All eight travelers arrived safely in Guatemala City last evening. The sun is shining and the weather is glorious—unlike at home right now! Seven travelers are representing New Castle Presbytery (Tracy, Rachel, Karen, Arun, Denison, Jamie, and Carrie) and we are delighted to also be joined by Mary Jane from Presbytery of the James in Richmond, Virginia.
This Thanksgiving, we wanted to share something we are very grateful for: The Association of Mam Christian Women for Development is now an official Non-Governmental Organization (NGO) in Guatemala! After a year of diligently working with a lawyer, the Association submitted its application in early 2019 to become an NGO. We are delighted to report that their application has been approved by the government and they are now a formally registered non-profit organization. This legal status will provide the women with a greater sense of empowerment and secure their future as a formal organization.
New Castle Presbytery has been working with the Association of Mam Christian Women for Development since 2010, and we have had a formalized partnership agreement with them since 2015. This is truly a monumental step for these women, and we recognize their courage and determination. Congratulations!
Today was largely another travel day with some fun activities mixed in. We traveled from Guatemala City to the Western Highlands, which is about a 4 to 5 hour drive.
There was a nice excursion in the middle of the bus ride to the last standing Mayan ruin in Guatemala, Iximche.
It was inhabited by the indigenous Kaqchikel in the late 1400s until it was later conquered by the Spaniards. The site was full of palaces, temples, and Mayan ball courts. There was even spaces for traditional fire ceremonies which were used for spiritual purposes.

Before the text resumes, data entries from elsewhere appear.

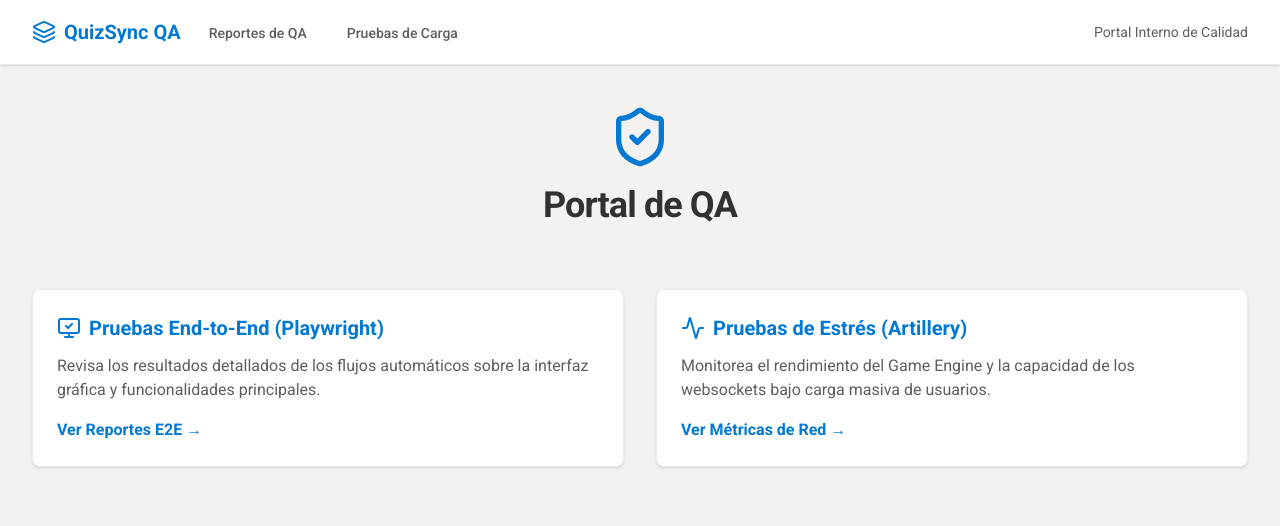
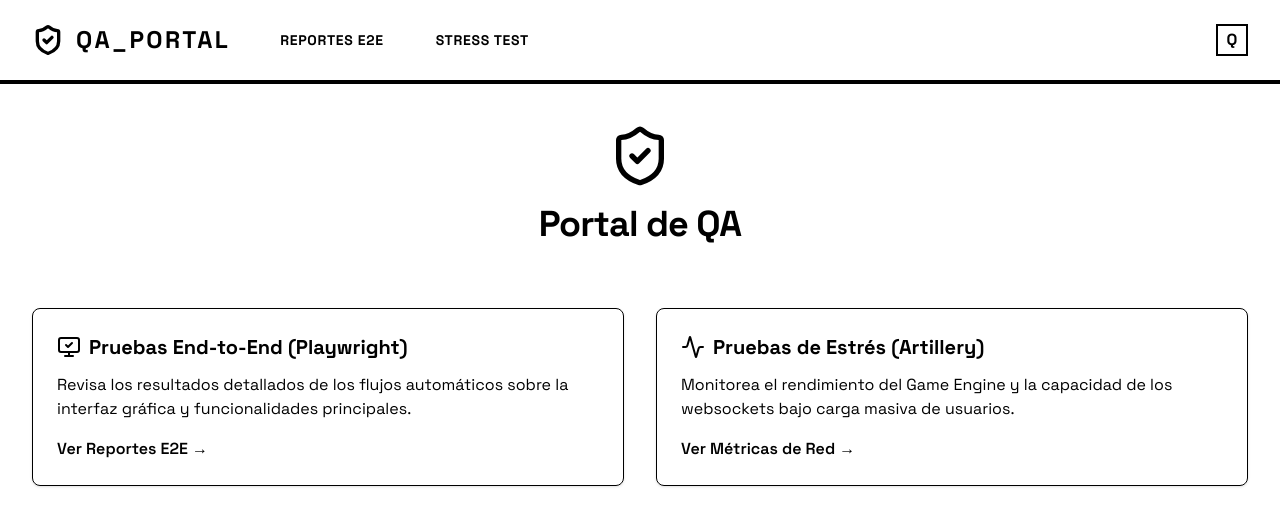
Before and after one commit to yohanvillarp/quizsync, a React (Vite) app in the folder apps/qa-portal/: page / in a window 1280 px wide. Shown: the top 526 px of the page. Built offline with nearby package versions, Linux system fonts and the light colour scheme.

Commit message:
feat(qa-portal): rediseño global estilo brutalista/tech (GEMCHECK)

```diff
--- a/apps/qa-portal/src/app/App.tsx
+++ b/apps/qa-portal/src/app/App.tsx
@@ -7,34 +7,33 @@ import { Activity } from 'lucide-react';
 
 export function App() {
   return (
-    <div className="min-h-screen bg-azure-bg text-azure-text font-sans">
+    <div className="min-h-screen bg-brand-white text-brand-black font-sans">
       <Navbar />
       <main>
         <Routes>
           <Route path="/" element={<HomePage />} />
           <Route path="/reports" element={<ReportsPage />} />
-          {/* Aquí irá la página de stress próximamente */}
           <Route path="/stress" element={
-            <div className="h-[calc(100vh-64px)] w-full flex flex-col p-4 sm:px-6 lg:px-8 max-w-7xl mx-auto">
-              <div className="mb-6 flex items-center gap-3">
-                <Activity className="w-10 h-10 text-azure-blue" />
-                <div>
-                  <h1 className="text-3xl font-bold text-azure-text mb-1">Pruebas de Estrés (Artillery)</h1>
-                  <p className="text-azure-text-sec">
-                    Métricas de rendimiento y websockets del Game Engine bajo alta carga.
-                  </p>
+            <div className="min-h-[calc(100vh-80px)] w-full flex flex-col p-8 max-w-7xl mx-auto">
+              <div className="mb-10 border-b-4 border-brand-black pb-6">
+                <p className="text-sm font-bold tracking-widest uppercase mb-2">PROYECTO AUDITADO</p>
+                <div className="flex items-center gap-4">
+                  <Activity className="w-12 h-12 text-brand-black" strokeWidth={3} />
+                  <h1 className="text-5xl font-black uppercase tracking-tight">STRESS TEST</h1>
+                </div>
+                <div className="mt-6 bg-brand-black text-brand-white inline-block px-4 py-2 font-bold uppercase tracking-wider text-sm shadow-[4px_4px_0px_0px_rgba(231,76,60,1)]">
+                  Veredicto: Rendimiento de WebSockets bajo alta carga.
                 </div>
               </div>
-              <div className="flex-1 bg-azure-surface border border-azure-border rounded-lg shadow-sm overflow-hidden flex flex-col">
+              <div className="flex-1 brutalist-card flex flex-col p-1">
                 <iframe
                 src="/stress-raw/index.html"
-                title="Artillery Stress Report"
-                className="w-full h-full border-none flex-1"
+                title="Socket.IO Stress Report"
+                className="w-full h-[800px] border-none"
               ></iframe>
               </div>
             </div>
           } />
-          {/* Ruta por defecto (404) */}
           <Route path="*" element={<NotFoundPage />} />
         </Routes>
       </main>
--- a/apps/qa-portal/src/index.css
+++ b/apps/qa-portal/src/index.css
@@ -1,22 +1,34 @@
-@import url('https://fonts.googleapis.com/css2?family=JetBrains+Mono:wght@400;500;700&family=Roboto:wght@300;400;500;700&display=swap');
+@import url('https://fonts.googleapis.com/css2?family=JetBrains+Mono:wght@400;500;700;800&family=Space+Grotesk:wght@400;500;600;700&display=swap');
 @import "tailwindcss";
 
 @theme {
-  --color-azure-blue: #0078D4;
-  --color-azure-hover: #106ebe;
-  --color-azure-bg: #f3f2f1;
-  --color-azure-surface: #ffffff;
-  --color-azure-text: #323130;
-  --color-azure-text-sec: #605e5c;
-  --color-azure-border: #edebe9;
+  --color-brand-black: #000000;
+  --color-brand-white: #ffffff;
+  --color-brand-green: #4ade80;
+  --color-brand-red: #f87171;
+  --color-brand-gray: #f8f9fa;
+  --color-brand-border: #000000;
 
-  /* Fuentes solicitadas: Roboto para lectura y JetBrains Mono para código/datos */
-  --font-sans: 'Roboto', system-ui, sans-serif;
+  /* Fuentes estilo tech/brutalista */
+  --font-sans: 'Space Grotesk', system-ui, sans-serif;
   --font-mono: 'JetBrains Mono', monospace;
 }
 
 @layer base {
   body {
-    @apply bg-azure-bg text-azure-text font-sans antialiased m-0 p-0 h-screen w-screen overflow-x-hidden;
+    @apply bg-brand-white text-brand-black font-mono antialiased m-0 p-0 min-h-screen w-screen overflow-x-hidden;
+  }
+
+  /* Utilidad para el borde duro brutalista */
+  .brutalist-card {
+    @apply bg-brand-white border-2 border-brand-black shadow-[4px_4px_0px_0px_rgba(0,0,0,1)] transition-transform duration-200;
+  }
+
+  .brutalist-card:hover {
+    @apply translate-y-[2px] translate-x-[2px] shadow-[2px_2px_0px_0px_rgba(0,0,0,1)];
+  }
+
+  .brutalist-button {
+    @apply bg-brand-white border-2 border-brand-black shadow-[4px_4px_0px_0px_rgba(0,0,0,1)] font-bold uppercase tracking-wider transition-all active:translate-y-[4px] active:translate-x-[4px] active:shadow-none;
   }
 }
--- a/apps/qa-portal/src/widgets/Navbar/ui/Navbar.tsx
+++ b/apps/qa-portal/src/widgets/Navbar/ui/Navbar.tsx
@@ -1,34 +1,33 @@
 import { Link, useLocation } from 'react-router-dom';
-import { Layers } from 'lucide-react';
+import { ShieldCheck } from 'lucide-react';
 
 export function Navbar() {
   const location = useLocation();
 
   const links = [
-    { name: 'Reportes de QA', path: '/reports' },
-    { name: 'Pruebas de Carga', path: '/stress' },
+    { name: 'Reportes E2E', path: '/reports' },
+    { name: 'Stress Test', path: '/stress' },
   ];
 
   return (
-    <nav className="bg-azure-surface border-b border-azure-border shadow-sm sticky top-0 z-50">
+    <nav className="bg-brand-white border-b-4 border-brand-black sticky top-0 z-50">
       <div className="max-w-7xl mx-auto px-4 sm:px-6 lg:px-8">
-        <div className="flex justify-between h-16">
-          <div className="flex">
-            <div className="flex-shrink-0 flex items-center">
-              <Link to="/" className="flex items-center gap-2 group">
-                <Layers className="text-azure-blue group-hover:text-azure-hover transition-colors" />
-                <span className="text-xl font-bold text-azure-blue group-hover:text-azure-hover transition-colors">QuizSync QA</span>
-              </Link>
-            </div>
-            <div className="hidden sm:ml-6 sm:flex sm:space-x-8">
+        <div className="flex justify-between items-center h-20">
+          <div className="flex items-center gap-8">
+            <Link to="/" className="flex items-center gap-3 group">
+              <ShieldCheck className="w-8 h-8 text-brand-black" strokeWidth={2.5} />
+              <span className="text-2xl font-black tracking-widest uppercase">QA_PORTAL</span>
+            </Link>
+
+            <div className="hidden sm:flex gap-4">
               {links.map((link) => (
                 <Link
                   key={link.path}
                   to={link.path}
-                  className={`inline-flex items-center px-1 pt-1 border-b-2 text-sm font-medium transition-colors ${
+                  className={`px-4 py-2 text-sm font-bold uppercase tracking-wider transition-colors ${
                     location.pathname === link.path
-                      ? 'border-azure-blue text-azure-text'
-                      : 'border-transparent text-azure-text-sec hover:border-gray-300 hover:text-azure-text'
+                      ? 'bg-brand-black text-brand-white'
+                      : 'bg-transparent text-brand-black border-2 border-transparent hover:border-brand-black'
                   }`}
                 >
                   {link.name}
@@ -36,10 +35,10 @@ export function Navbar() {
               ))}
             </div>
           </div>
-          <div className="flex items-center">
-            <span className="text-sm text-azure-text-sec hidden md:block">
-              Portal Interno de Calidad
-            </span>
+          <div className="flex items-center gap-4">
+            <div className="w-8 h-8 border-2 border-brand-black flex items-center justify-center font-bold">
+              Q
+            </div>
           </div>
         </div>
       </div>
```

This past Sunday, Cathy and Carrie paid a visit to our partner church, El Verbo Divino. The church is absolutely breathtaking and has the most scenic view from its balcony. If that name sounds a tad familiar, this is the same church whose youth group graciously hosted Westminster youth this past summer for the inaugural youth partnership trip to Guatemala.